Major in Linguistics
The focus of the Linguistics program does not lie alone in the acquisition of language skills, but rather in learning to analyze linguistic phenomena with a view toward making significant generalizations about the nature of language.
Students majoring in Linguistics build their programs around a specific area of emphasis. In consultation with the faculty, students design a program of study tailored to the individual interests and goals.

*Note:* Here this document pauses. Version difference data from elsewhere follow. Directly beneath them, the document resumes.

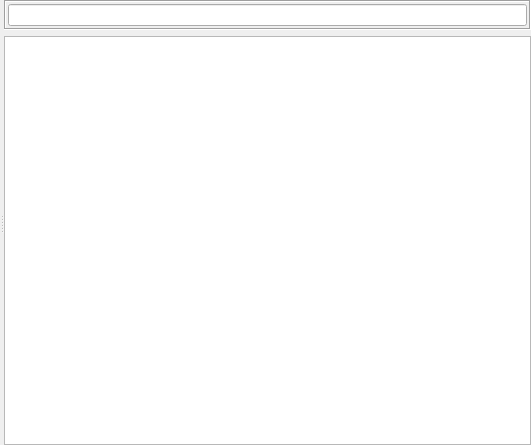
Qt form retroshare-gui/src/gui/chat/ChatLobbyDialog.ui (RetroShare/RetroShare) before a commit.
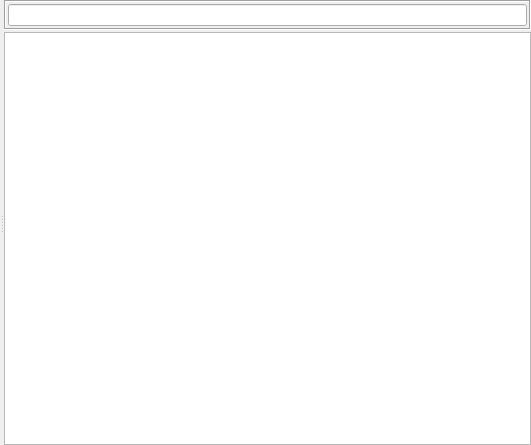
The same form after that commit. Custom widgets are drawn as their Qt base class.

Commit message: Fixed layout spacing

```diff
--- a/retroshare-gui/src/gui/chat/ChatLobbyDialog.ui
+++ b/retroshare-gui/src/gui/chat/ChatLobbyDialog.ui
@@ -62,6 +62,9 @@
        </size>
       </property>
       <layout class="QVBoxLayout" name="trans_Frame_Participants_VL">
+       <property name="spacing">
+        <number>2</number>
+       </property>
        <property name="leftMargin">
         <number>0</number>
        </property>
```
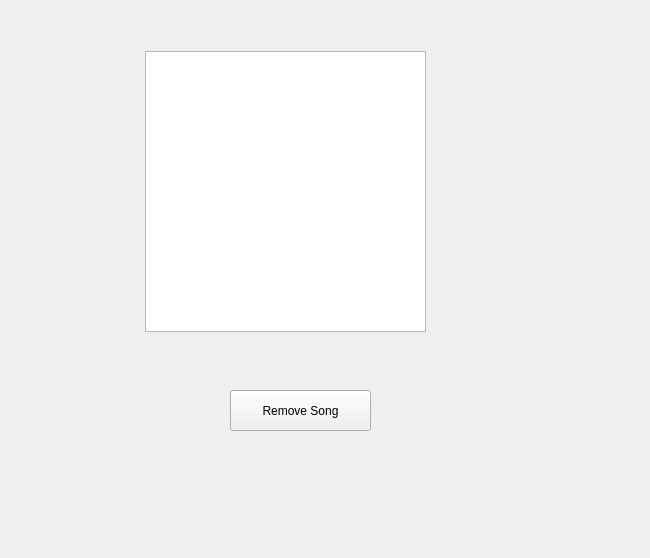
Above: playlistsongswindow.ui from Fatemehasadi86/spotify1 before the change. Below: the same form after it.
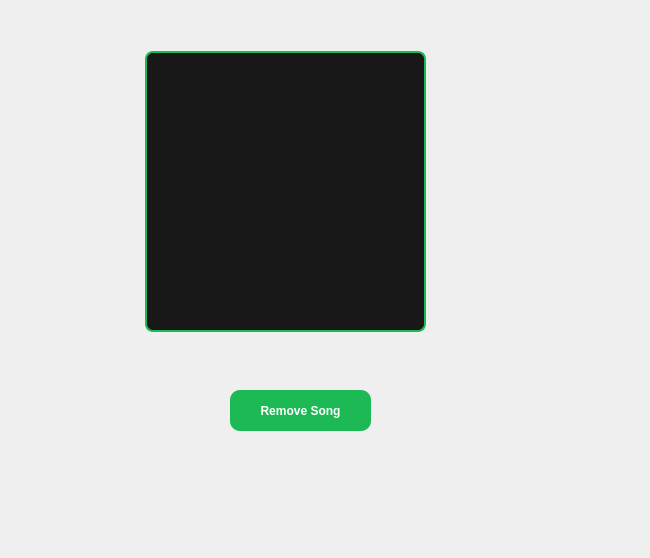
That is the form after the change.

Patch:
```diff
--- a/playlistsongswindow.ui
+++ b/playlistsongswindow.ui
@@ -13,6 +13,53 @@
   <property name="windowTitle">
    <string>Form</string>
   </property>
+  <property name="styleSheet">
+   <string notr="true">QLineEdit{
+    background:#282828;
+    border:2px solid #1DB954;
+    border-radius:8px;
+    color:white;
+    padding:6px;
+} QLabel{
+    color:white;
+    font-weight:bold;
+}  QPushButton{
+    background-color:#1DB954;
+    color:white;
+    border:none;
+    border-radius:10px;
+    padding:8px;
+    font-weight:bold;
+}
+
+QPushButton:hover{
+    background:#1ED760;
+}
+
+QPushButton:pressed{
+    background:#169C46;
+}
+QComboBox{
+    background:#282828;
+    color:white;
+    border:2px solid #1DB954;
+    border-radius:8px;
+    padding:6px;
+} QListWidget{
+    background:#181818;
+    border:2px solid #1DB954;
+    border-radius:8px;
+    color:white;
+}
+
+QListWidget::item{
+    padding:8px;
+}
+
+QListWidget::item:selected{
+    background:#1DB954;
+}</string>
+  </property>
   <widget class="QListWidget" name="listWidget">
    <property name="geometry">
     <rect>
```
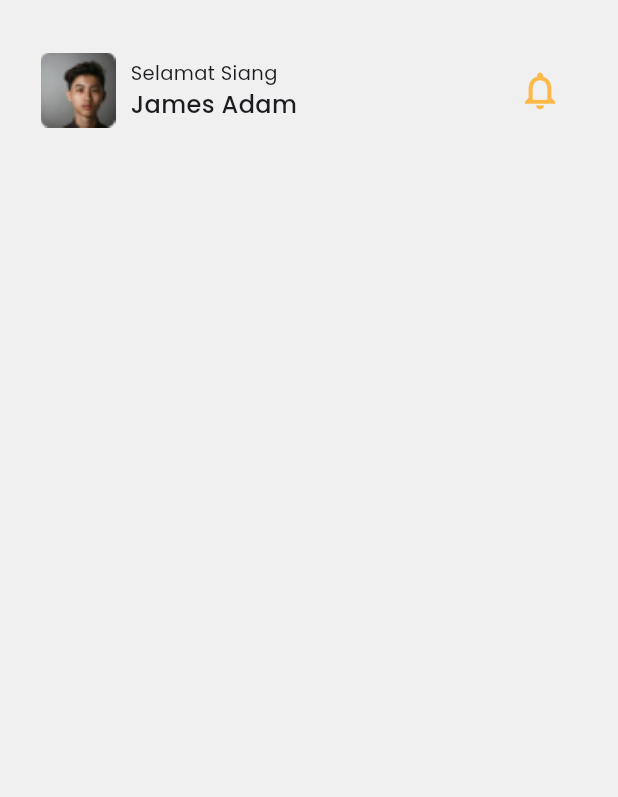
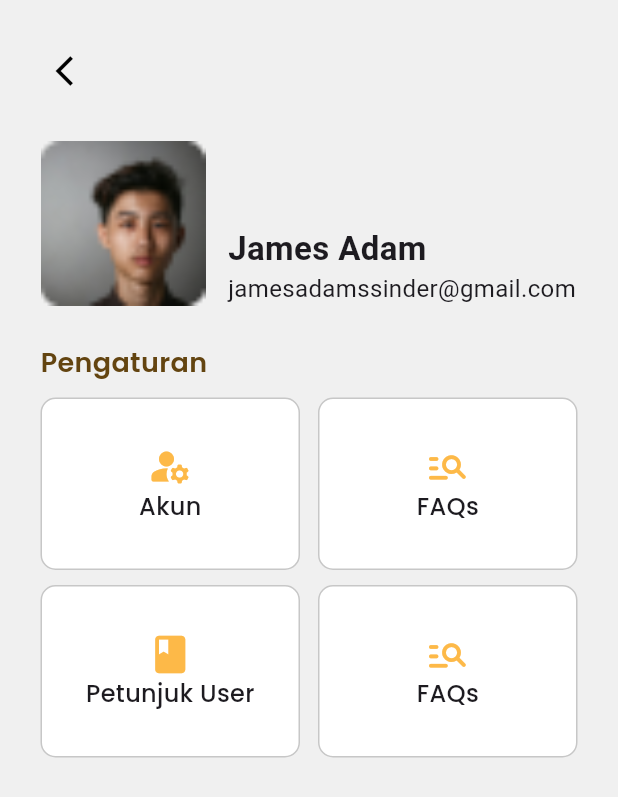
Before and after one commit to NotRegister/onfarm_application, a Flutter app: the HomeScreen screen opened directly, after a tap on "Selamat Siang", on a phone screen of 412 x 824 dp. Shown: the top 797 px of the screen. Run offline on Flutter 3.47's test engine with Material 3 defaults, Android fonts, the phone set to English and light mode, and no system bars; our stand-ins replace dotted_border, fl_chart, form_field_validator, google_fonts, percent_indicator.

Commit message:
add profile screen and profile button

```diff
--- a/lib/screens/home_screen.dart
+++ b/lib/screens/home_screen.dart
@@ -1,5 +1,6 @@
 import 'package:flutter/material.dart';
 import 'package:google_fonts/google_fonts.dart';
+import 'package:kkw_application/screens/profile_screen.dart';
 import 'package:kkw_application/utils/Colors.dart';
 
 class HomeScreen extends StatefulWidget {
@@ -26,7 +27,9 @@ class _HomeScreenState extends State<HomeScreen> {
                       crossAxisAlignment: CrossAxisAlignment.center,
                       children: [
                         InkWell(
-                          onTap: (){},
+                          onTap: (){
+                            Navigator.push(context, MaterialPageRoute(builder: (context) => const ProfileScreen()));
+                          },
                           borderRadius: BorderRadius.circular(10),
                           child: Padding(
                             padding: const EdgeInsets.only(right: 10),
--- /dev/null
+++ b/lib/screens/profile_screen.dart
@@ -0,0 +1,104 @@
+import 'package:flutter/material.dart';
+import 'package:google_fonts/google_fonts.dart';
+import 'package:kkw_application/screens/tabbar_screen.dart';
+import 'package:kkw_application/utils/Colors.dart';
+import 'package:kkw_application/widgets/pengaturan_profile_button.dart';
+
+class ProfileScreen extends StatelessWidget {
+  const ProfileScreen({super.key});
+
+  @override
+  Widget build(BuildContext context) {
+    return SafeArea(
+      child: Scaffold(
+        backgroundColor: ListColor.brokenWhiteColor,
+        body: SingleChildScrollView(
+          child: Column(
+            children: [
+              Padding(
+                padding: const EdgeInsets.symmetric(horizontal: 27, vertical: 25),
+                child: Column(
+                  crossAxisAlignment: CrossAxisAlignment.start,
+                  children: [
+                    InkWell(
+                      borderRadius: BorderRadius.circular(10),
+                      onTap: () {
+                        //Navigator.pop(context);
+                        Navigator.push(context, MaterialPageRoute(builder: (context) => const TabBarScreen()));
+                      },
+                      child: Container(
+                        padding: const EdgeInsets.all(10),
+                        child: const Icon(
+                          Icons.arrow_back_ios,
+                          color: ListColor.blackColor,
+                        ),
+                      ),
+                    ),
+                    const SizedBox(height: 25),
+                    Row(
+                      crossAxisAlignment: CrossAxisAlignment.end,
+                      children: [
+                        Image.asset(
+                          'assets/images/profile_image.png',
+                          width: 110,
+                          height: 110,
+                          fit: BoxFit.fill,
+                        ),
+                        const SizedBox(width: 15),
+                        const Flexible(
+                          child: Column(
+                            crossAxisAlignment: CrossAxisAlignment.start,
+                            children: [
+                              Text(
+                                'James Adam',
+                                style:
+                                    TextStyle(fontSize: 22, fontWeight: FontWeight.w700),
+                              ),
+                              Text(
+                                'jamesadamssinder@gmail.com',
+                                style:
+                                    TextStyle(fontSize: 16, fontWeight: FontWeight.w400),
+                              ),
+                            ],
+                          ),
+                        ),
+                      ],
+                    ),
+                    const SizedBox(height: 25),
+                    Text(
+                      'Pengaturan',
+                      style: GoogleFonts.poppins(
+                          fontSize: 18,
+                          fontWeight: FontWeight.w600,
+                          color: ListColor.secondaryColor),
+                    ),
+                    const SizedBox(height: 10),
+                    const Row(
+                      children: [
+                        PengaturanProfileButton(icon: Icons.manage_accounts_rounded, label: 'Akun',),
+                        SizedBox(
+                          width: 12,
+                        ),
+                        PengaturanProfileButton(icon: Icons.manage_search_rounded, label: 'FAQs',),
+                      ],
+                    ),
+                    const SizedBox(height: 10,),
+                    const Row(
+                      children: [
+                        PengaturanProfileButton(icon: Icons.book, label: 'Petunjuk User',),
+                        SizedBox(
+                          width: 12,
+                        ),
+                        PengaturanProfileButton(icon: Icons.manage_search_rounded, label: 'FAQs',),
+                      ],
+                    ),
+                  ],
+                ),
+              )
+            ],
+          ),
+        ),
+      ),
+    );
+  }
+}
--- /dev/null
+++ b/lib/widgets/pengaturan_profile_button.dart
@@ -0,0 +1,45 @@
+import 'package:flutter/material.dart';
+import 'package:google_fonts/google_fonts.dart';
+import 'package:kkw_application/utils/Colors.dart';
+
+class PengaturanProfileButton extends StatelessWidget {
+  const PengaturanProfileButton({
+    super.key, this.onTap, required this.icon, required this.label,
+  });
+
+  final Function? onTap ;
+  final IconData icon;
+  final String label;
+
+  @override
+  Widget build(BuildContext context) {
+    return Expanded(
+      child: InkWell(
+        borderRadius: BorderRadius.circular(10),
+        onTap: (){},
+        child: Container(
+          padding: const EdgeInsets.symmetric(vertical: 30),
+          decoration: BoxDecoration(
+            borderRadius: BorderRadius.circular(10),
+            color: ListColor.whiteColor,
+            border: Border.all(color: ListColor.lightGrayColor, width: 1),
+          ),
+          child:  Column(
+            children: [
+              Icon(
+                icon, //Icons.manage_accounts_rounded,
+                size: 30,
+                color: ListColor.primaryColor,
+              ),
+              Text(
+                label,
+                style: GoogleFonts.poppins(
+                    fontSize: 16, fontWeight: FontWeight.w500),
+              )
+            ],
+          ),
+        ),
+      ),
+    );
+  }
+}
```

Typical areas of emphasis include philology (the historical and comparative study of ancient languages), psycholinguistics, and language acquisition.
A typical program for this major requires the following (31 credits):
- LING3101 General Linguistics (3 credits)
- LING3102 Syntax and Semantics (3 credits)
- LING3103 Language and Language Types (3 credits) or LING3104 Formalism and Functionalism in Linguistics (3 credits)
- 3 credits in Philology
- 3 further credits in Philology or in Structure of a Language
- 15 additional credits drawn from departmental offerings, of which two must be ‘upper-division’ electives
- LING4391 AB Comprehensive: Linguistics (1 cr)
Linguistics majors should additionally develop proficiency in at least one foreign language and competence in at least one other language at levels appropriate to their career plans (e.g. French, German, Spanish, Latin, Greek, Russian).
Also desirable: Exposure to a non-Indo-European language (e.g. Chinese, Arabic, Japanese, Korean, Hebrew)—all of which are taught within the Slavic and Eastern Languages and Literatures Department).